There is no such thing as a boring day at the beach. Whether it’s a sunny morning, afternoon, or night, each
Anna Heim is a Swedish author who has written over twenty novels, both adult and children’s books. Her work often explores the themes of displacement, memory and identity.
One casualty of the turmoil in the banking sector has been startup banks. Neobanks, which are relatively new, are especially vulnerable to ripple effects from larger banks’ failures. These startups offer innovative products and services that can be difficult to replicate, and when larger banks stumble their customers may switch to neobanks in search of a better deal.
The company, which offers a prepaid credit card and banking products, saw its valuation decline by 46% this week after it was revealed that one of its backers had sold their shares. Revolut is now valued at only £220 million, much less than the £1.3 billion it was worth earlier in the year. The news comes as a considerable shock to Revolut’s investors who had seen the company’s value soar since it first hit the market in 2013.
There is a great deal of excitement around the potential of startups and the markets they can expand into. But with so many new businesses launching every day, it can be difficult to know where to start. The Exchange is here to help
Good morning! Here are your tech stories for today.
First, Mozilla announced that it will be ending its support of Firefox 54 and above. This means that starting on January 10, 2020, Firefox users will no longer be able to update or install new versions of the browser. Mozilla notes that this decision is in response to
Given the lofty valuation Revolut achieved in its last round of fundraising, it is likely that the startup was overvalued at the time. Nine-figure rounds from earlier in 2021 would likely fit comfortably against Revolut’s current valuation of $33 billion. Nonetheless, Revolut is an exciting company with a bright future and investors certainly got their money’s worth over the past few years.
Some people in the financial sector saw Revolut’s valuation cut as a sign that the company was not as successful as it first seemed and that its stock was overvalued. Revolut has always tried to keep a low profile since its creation, so it is hard to ascertain how well it is doing what exactly.

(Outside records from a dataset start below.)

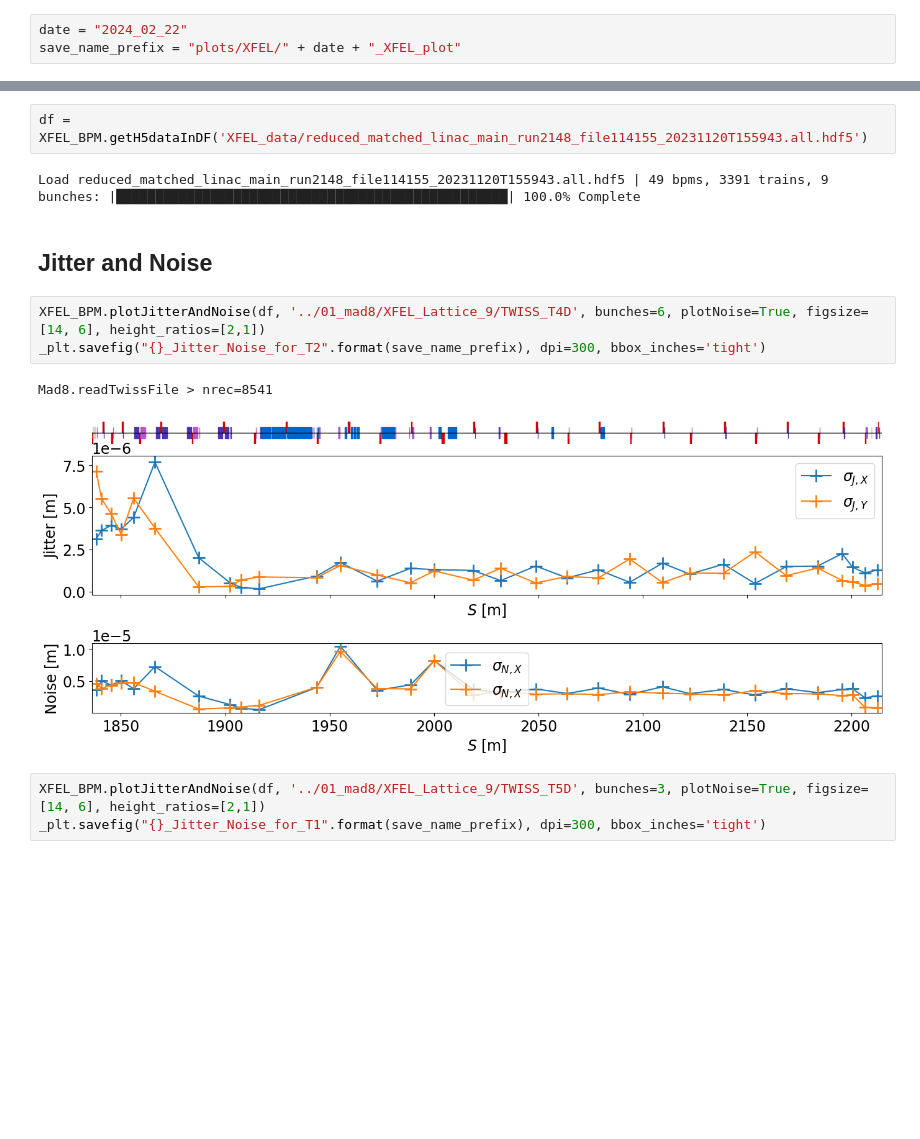
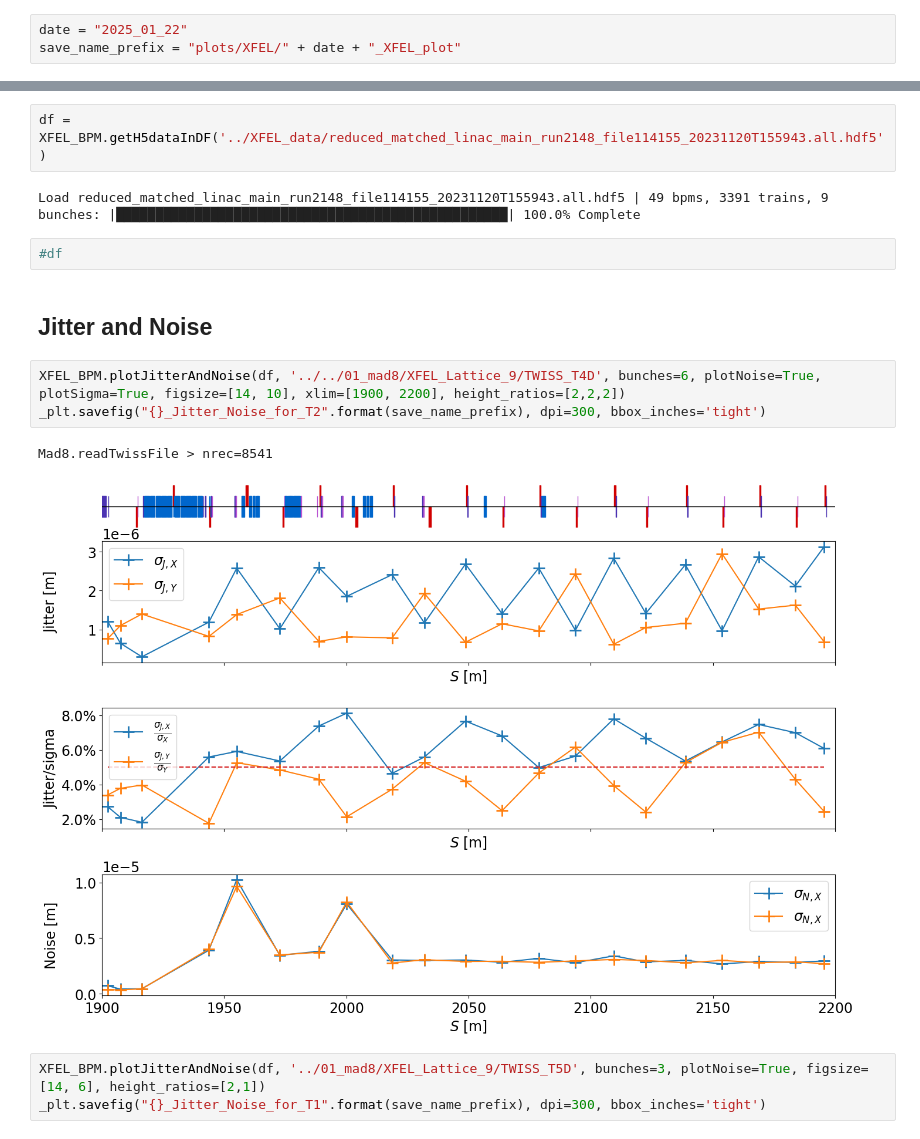
Before and after one commit to MarinDeniaud/luxe-backgrounds, a Jupyter notebook: 06_analysis/jupyter_notebooks/XFEL_data.ipynb, the cells around one changed output, grey strips where cells are left out. Drawn from its saved outputs; the diff is of its cells as text; blank space fills up the shorter version.

```diff
--- a/06_analysis/jupyter_notebooks/XFEL_data.ipynb
+++ b/06_analysis/jupyter_notebooks/XFEL_data.ipynb
@@ -9,7 +16,7 @@ Welcome to JupyROOT 6.29/01
 # %% [markdown]
 ### Date and prefix
 # %%
-date = "2024_02_22"
+date = "2025_01_22"
 save_name_prefix = "plots/XFEL/" + date + "_XFEL_plot"
 # %% [markdown]
 ### Get bunch pattern
@@ -32,17 +55,19 @@ Load hdf5 file XFEL_data/matched_linac_main_run2148_file109482_20231119T155947.a
 # %% [markdown]
 # Get H5 data in DF
 # %%
-df = XFEL_BPM.getH5dataInDF('XFEL_data/reduced_matched_linac_main_run2148_file114155_20231120T155943.all.hdf5')
+df = XFEL_BPM.getH5dataInDF('../XFEL_data/reduced_matched_linac_main_run2148_file114155_20231120T155943.all.hdf5')
 # %% [output]
 Load reduced_matched_linac_main_run2148_file114155_20231120T155943.all.hdf5 | 49 bpms, 3391 trains, 9 bunches: |██████████████████████████████████████████████████| 100.0% Complete
+# %%
+#df
 # %% [markdown]
 ## Jitter and Noise
 # %%
-XFEL_BPM.plotJitterAndNoise(df, '../01_mad8/XFEL_Lattice_9/TWISS_T4D', bunches=6, plotNoise=True, figsize=[14, 6], height_ratios=[2,1])
+XFEL_BPM.plotJitterAndNoise(df, '../../01_mad8/XFEL_Lattice_9/TWISS_T4D', bunches=6, plotNoise=True, plotSigma=True, figsize=[14, 10], xlim=[1900, 2200], height_ratios=[2,2,2])
 _plt.savefig("{}_Jitter_Noise_for_T2".format(save_name_prefix), dpi=300, bbox_inches='tight')
 # %% [output]
 Mad8.readTwissFile > nrec=8541
-[figure, old version]
+[figure, new version]
 # %%
 XFEL_BPM.plotJitterAndNoise(df, '../01_mad8/XFEL_Lattice_9/TWISS_T5D', bunches=3, plotNoise=True, figsize=[14, 6], height_ratios=[2,1])
 _plt.savefig("{}_Jitter_Noise_for_T1".format(save_name_prefix), dpi=300, bbox_inches='tight')
```
Also changed, not shown: parts of 31 cells of this notebook.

However, the sharp valuation cut signals that there may be some skepticism among investors about the company’s long-term prospects.

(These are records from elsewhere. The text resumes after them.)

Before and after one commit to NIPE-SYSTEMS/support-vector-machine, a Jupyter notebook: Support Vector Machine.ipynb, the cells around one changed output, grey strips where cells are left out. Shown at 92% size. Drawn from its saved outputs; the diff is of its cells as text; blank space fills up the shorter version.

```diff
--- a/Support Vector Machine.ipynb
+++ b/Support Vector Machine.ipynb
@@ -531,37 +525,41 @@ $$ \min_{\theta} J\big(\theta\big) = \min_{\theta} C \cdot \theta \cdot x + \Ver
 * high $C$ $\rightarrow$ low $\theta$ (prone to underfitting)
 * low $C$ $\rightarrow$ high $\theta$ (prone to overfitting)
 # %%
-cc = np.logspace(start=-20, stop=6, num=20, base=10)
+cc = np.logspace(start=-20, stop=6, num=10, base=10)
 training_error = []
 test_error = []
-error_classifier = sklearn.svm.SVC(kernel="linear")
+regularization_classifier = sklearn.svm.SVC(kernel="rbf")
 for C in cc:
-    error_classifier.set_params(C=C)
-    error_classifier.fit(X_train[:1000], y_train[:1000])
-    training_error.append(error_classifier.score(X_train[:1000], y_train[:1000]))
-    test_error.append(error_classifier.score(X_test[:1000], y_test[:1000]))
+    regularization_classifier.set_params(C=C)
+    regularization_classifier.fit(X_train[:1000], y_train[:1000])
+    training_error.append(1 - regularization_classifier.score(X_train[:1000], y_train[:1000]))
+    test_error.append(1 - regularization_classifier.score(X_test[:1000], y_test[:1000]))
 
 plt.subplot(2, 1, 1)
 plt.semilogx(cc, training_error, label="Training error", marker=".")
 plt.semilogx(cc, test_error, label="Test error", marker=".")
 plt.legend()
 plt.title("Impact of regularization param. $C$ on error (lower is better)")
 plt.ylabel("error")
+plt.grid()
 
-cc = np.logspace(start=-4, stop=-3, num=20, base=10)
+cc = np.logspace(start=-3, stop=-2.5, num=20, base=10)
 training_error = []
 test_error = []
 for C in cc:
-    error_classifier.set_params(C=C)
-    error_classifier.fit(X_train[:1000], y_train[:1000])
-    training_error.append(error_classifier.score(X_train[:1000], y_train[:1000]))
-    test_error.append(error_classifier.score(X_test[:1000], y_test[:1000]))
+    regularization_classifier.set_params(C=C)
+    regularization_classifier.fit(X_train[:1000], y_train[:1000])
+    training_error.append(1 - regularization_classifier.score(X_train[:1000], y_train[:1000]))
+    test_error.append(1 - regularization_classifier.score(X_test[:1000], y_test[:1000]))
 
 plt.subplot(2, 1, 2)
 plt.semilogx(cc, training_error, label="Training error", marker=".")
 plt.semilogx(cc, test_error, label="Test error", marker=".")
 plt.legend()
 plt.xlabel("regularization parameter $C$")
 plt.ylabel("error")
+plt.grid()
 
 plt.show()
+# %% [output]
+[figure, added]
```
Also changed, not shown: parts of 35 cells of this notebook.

However, the model has since largely been discredited by many as being unsustainable and unprofitable. After all, these startups were looking to upend an industry that already had a relatively sizable presence and revenues. Consequently, most of them have failed or are struggling with liquidity issues. In fact, one 2017 study found that only 12% of global startup neobanks survive beyond three years.
Although Revolut’s reevaluation was met with skepticism, it raises the question of just how trimming is left in the fintech world. While Revolut has been notably quick to pivot in recent years, many other startups have been more gradual in their changes, likely due to the inherent risk and high novelty of their products. This questioning of traditional business models could be seen as a foreshadowing of things to come for neobanks – as more incumbents adopt disruptive approaches, room for new entrants grows narrower.

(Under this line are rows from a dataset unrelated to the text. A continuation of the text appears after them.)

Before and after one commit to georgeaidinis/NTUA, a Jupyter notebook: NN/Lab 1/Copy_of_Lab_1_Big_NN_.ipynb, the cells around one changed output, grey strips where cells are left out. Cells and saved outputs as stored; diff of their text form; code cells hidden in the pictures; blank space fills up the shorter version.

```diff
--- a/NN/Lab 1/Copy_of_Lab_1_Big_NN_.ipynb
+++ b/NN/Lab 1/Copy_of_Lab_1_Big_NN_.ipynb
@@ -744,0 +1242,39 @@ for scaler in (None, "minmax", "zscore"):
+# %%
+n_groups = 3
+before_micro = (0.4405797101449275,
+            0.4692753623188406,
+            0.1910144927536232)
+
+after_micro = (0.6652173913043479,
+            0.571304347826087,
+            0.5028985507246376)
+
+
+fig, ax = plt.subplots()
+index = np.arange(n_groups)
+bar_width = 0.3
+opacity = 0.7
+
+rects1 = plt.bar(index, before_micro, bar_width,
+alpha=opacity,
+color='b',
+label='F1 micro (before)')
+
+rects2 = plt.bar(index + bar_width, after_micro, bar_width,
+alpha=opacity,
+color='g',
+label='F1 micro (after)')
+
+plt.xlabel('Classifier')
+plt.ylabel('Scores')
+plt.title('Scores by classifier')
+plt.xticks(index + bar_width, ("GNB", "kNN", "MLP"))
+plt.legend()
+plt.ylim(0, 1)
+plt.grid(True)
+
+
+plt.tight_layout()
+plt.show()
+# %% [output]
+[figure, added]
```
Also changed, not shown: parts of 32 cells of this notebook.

In Q1 2023, venture capital invested a total of $8.2 billion in 243 deals, marking an 11% decrease from the $9.5 billion invested in 234 deals during Q1 2022. Of the quarter’s top 10 deals, only one (MongoDB) was founded in the past two years and five (Cloudera, Imperva, MongoLab Digital Listing Service; Oracle Technology Investments; Salesforce Ventures; and Vicosoft Technologies) were founded over five years ago but exited within the past 18 months. Despite this decline, venture capitalists remain bullish on the opportunity for startups to disrupt existing industries and exhibit innovation through digital transformation efforts.
Money in, money out
Looking at the data from CB Insights, it seems that fintech startups are receiving a lot of funding right now. Although it’s unclear why this is happening, it’s possible that investors are feeling confident about the sector thanks to recent developments like the introduction of blockchain technology.
Despite the fact that Stripe’s latest $6.5 billion raise accounted for more than a third of its total funding, the company saw its quarter-on-quarter revenue decline by 12%. The drop could be indicative of investors becoming warier of unicorn startups in the tech industry, or it could be an anomaly. Either way, it’s something to keep an eye on going forward.
In terms of fintech, companies focused on payments, such as Stripe and PayPal, performed the best. These companies are able to quickly process transactions and provide a smooth online experience for customers. Moreover, their investors tend to be confident in their long-term prospects and are typically willing to invest more money in them than other types of fintech companies.
On the other hand, those that focus on lending products like BlackRock Ventures or Circle had better success overall. These firms have access to a ton of capital and can offer loans at lower interest rates than banks can. This makes them attractive options for entrepreneurs looking to get started in the tech industry or for people who need quick cash but don’t want to deal with high interest rates or lengthy application processes。